Over the weekend I finished Eugene Peterson's A Long Obedience in the Same Direction. My buddy Jon told me I should read the book since I have been in a season where I read the Psalms. So, even though I was reading a kajillion books at the same time, I decided to add this to the rotation. It was so good that I finished it prior to any of the others I was reading.

So, a quick overview of A Long Obedience: There are these Psalms (120-134) that are collectively called the Songs of Ascent. These were the songs that pilgrims making their way up into Zion for the feasts and festivals would sing as they ascended into Jerusalem. In a sense, they were the common songs of Israel. Peterson translates each of the Psalms into good old, modern American English and then applies them to good old, Modern American life.

His intent was to help his tribe (congregation) work out the things of this life. How do you mourn, worship, grow, or as the subtitle communicates, do "Discipleship in an instant society"?

So, that is it. This is Peterson's take on discipleship. I took my time and read the book chapter by chapter. Sometimes a week between readings, sometimes the next day. Each chapter is a like a little morsel of goodness. Each section is quite palatable and a good starting point for conversation and thought. It really is one of those books that makes you stop and think about what you do and why you are doing it.
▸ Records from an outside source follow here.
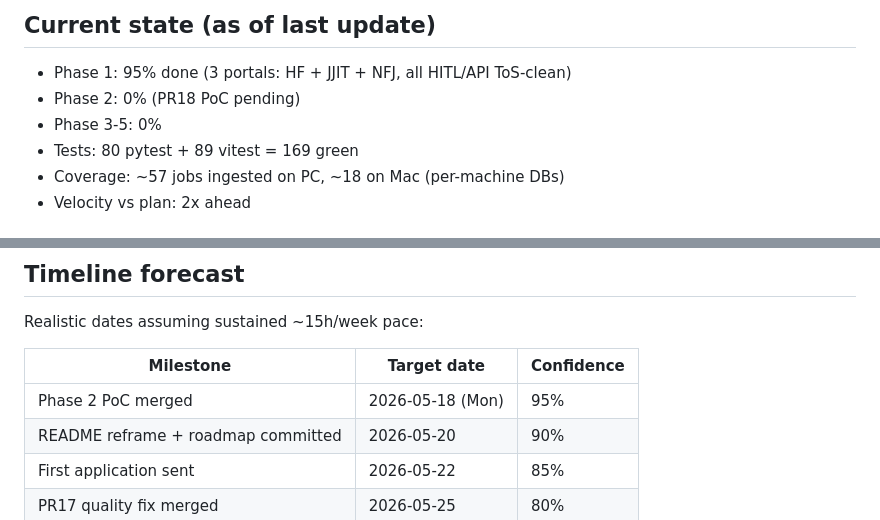
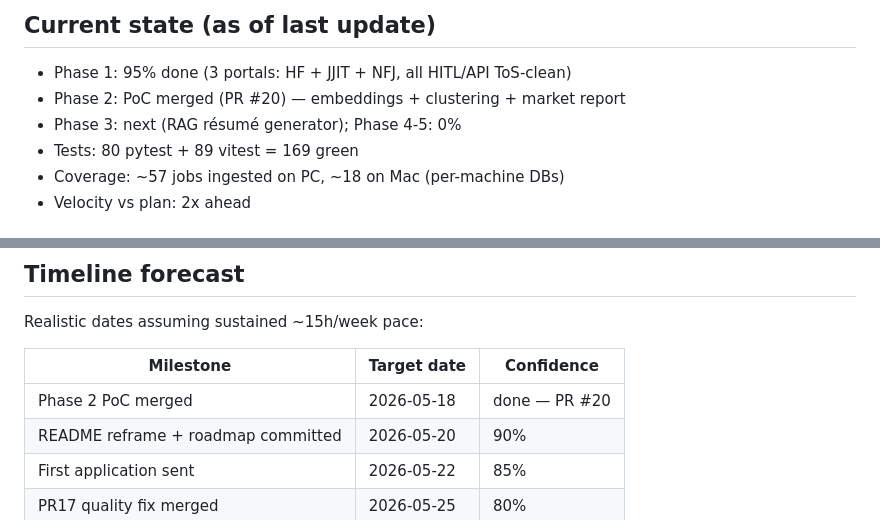
Before and after one commit to MateuszJastrzebski21/job-market-intelligence, a Markdown page: docs/roadmap.md, 2 parts joined by grey strips. Rendered like a GitHub page.

Commit message:
docs: refresh roadmap.md current state

```diff
--- a/docs/roadmap.md
+++ b/docs/roadmap.md
@@ -17,8 +17,8 @@ startup within 6-12 weeks of focused execution.
 ## Current state (as of last update)
 
 - Phase 1: 95% done (3 portals: HF + JJIT + NFJ, all HITL/API ToS-clean)
-- Phase 2: 0% (PR18 PoC pending)
-- Phase 3-5: 0%
+- Phase 2: PoC merged (PR #20) — embeddings + clustering + market report
+- Phase 3: next (RAG résumé generator); Phase 4-5: 0%
 - Tests: 80 pytest + 89 vitest = 169 green
 - Coverage: ~57 jobs ingested on PC, ~18 on Mac (per-machine DBs)
 - Velocity vs plan: 2x ahead
@@ -200,7 +200,7 @@ Realistic dates assuming sustained ~15h/week pace:
 
 | Milestone | Target date | Confidence |
 |---|---|---|
-| Phase 2 PoC merged | 2026-05-18 (Mon) | 95% |
+| Phase 2 PoC merged | 2026-05-18 | done — PR #20 |
 | README reframe + roadmap committed | 2026-05-20 | 90% |
 | First application sent | 2026-05-22 | 85% |
 | PR17 quality fix merged | 2026-05-25 | 80% |
```
Also changed, not shown: other parts of docs/roadmap.md (+1 -1 lines).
If there is any picture that can help you understand what Peterson is communicating it would be this: discipleship is like a slow cooking oven and we live in a microwave society. Everything in our life we could ever want seems to be at our finger tips. Want food? Run to McDonalds. Need a new wardrobe? Run to Target. Need to get around town? Go to a car dealership. We can get everything we want in minutes for the most part.

But life is more of a slow process. You don't develop character with instantaneous purchases. You don't learn life lessons when you can always hit a reset key. You don't form who you are without living life, and doing some things the hard way. Oddly enough, and here is another musical break for ya, the Dixie Chicks sang about a similar premise in "The Long Way Around."

One of my favorite chapters in this book is called, "Blessing;" it is about Psalm 134, the final song of the ascents. As such it is the last true chapter of the book. The point of the chapter is simply this, true life starts with repentance and ends with praise. Our lives start when we realize there is something better and take part in that.

For those of us in the Christian tradition we might call it Kingdom living, or discipleship or any of the myriads of terms we have coined for regular participation in our faith. But the starting point of this is repentance. We start by saying, "The way I am doing things probably isn't the best way is it? Let's see what this Jesus fellow, and his buddies David, Paul, Moses, Esther and Mary can tell me about living a different life." And that is the beginning of praise. When we endure and see change in our lives, we turn around and become thankful.

I'll leave you with a story from this weekend. I was visiting Flavius and Gigi. Flav and I grabbed some time sitting on the deck under a beautiful moon reflecting on the lapping lake waters below. I was pretty silent, which some of you think is impossible, and Flav began pouring out his heart. I had asked him what he wanted to do with his life. And he responded along some of these same terms. He didn't really use all the Christian jargon that I might use, but he was simply communicating, "When I do the right things, when I help people, I have more and I feel better." And really that is a lot of what A Long Obedience is about. When we live into our true identity, beyond how we feel, then we really live a more fulfilled life.


  1. I've been meaning to read that book. Thanks for the recommendation. I love Peterson's books on pastoring. He reminds me of a living John Ames from Gilead.

    1. I will have to check out Ames. I am trying to diversify my reading lately, so that sounds awesome. Thanks for that. And, yeah, this book was quite good!

    2. The book is Gilead by Marilynne Robinson. It won the Pulitzer for fiction. It should be required reading in seminary.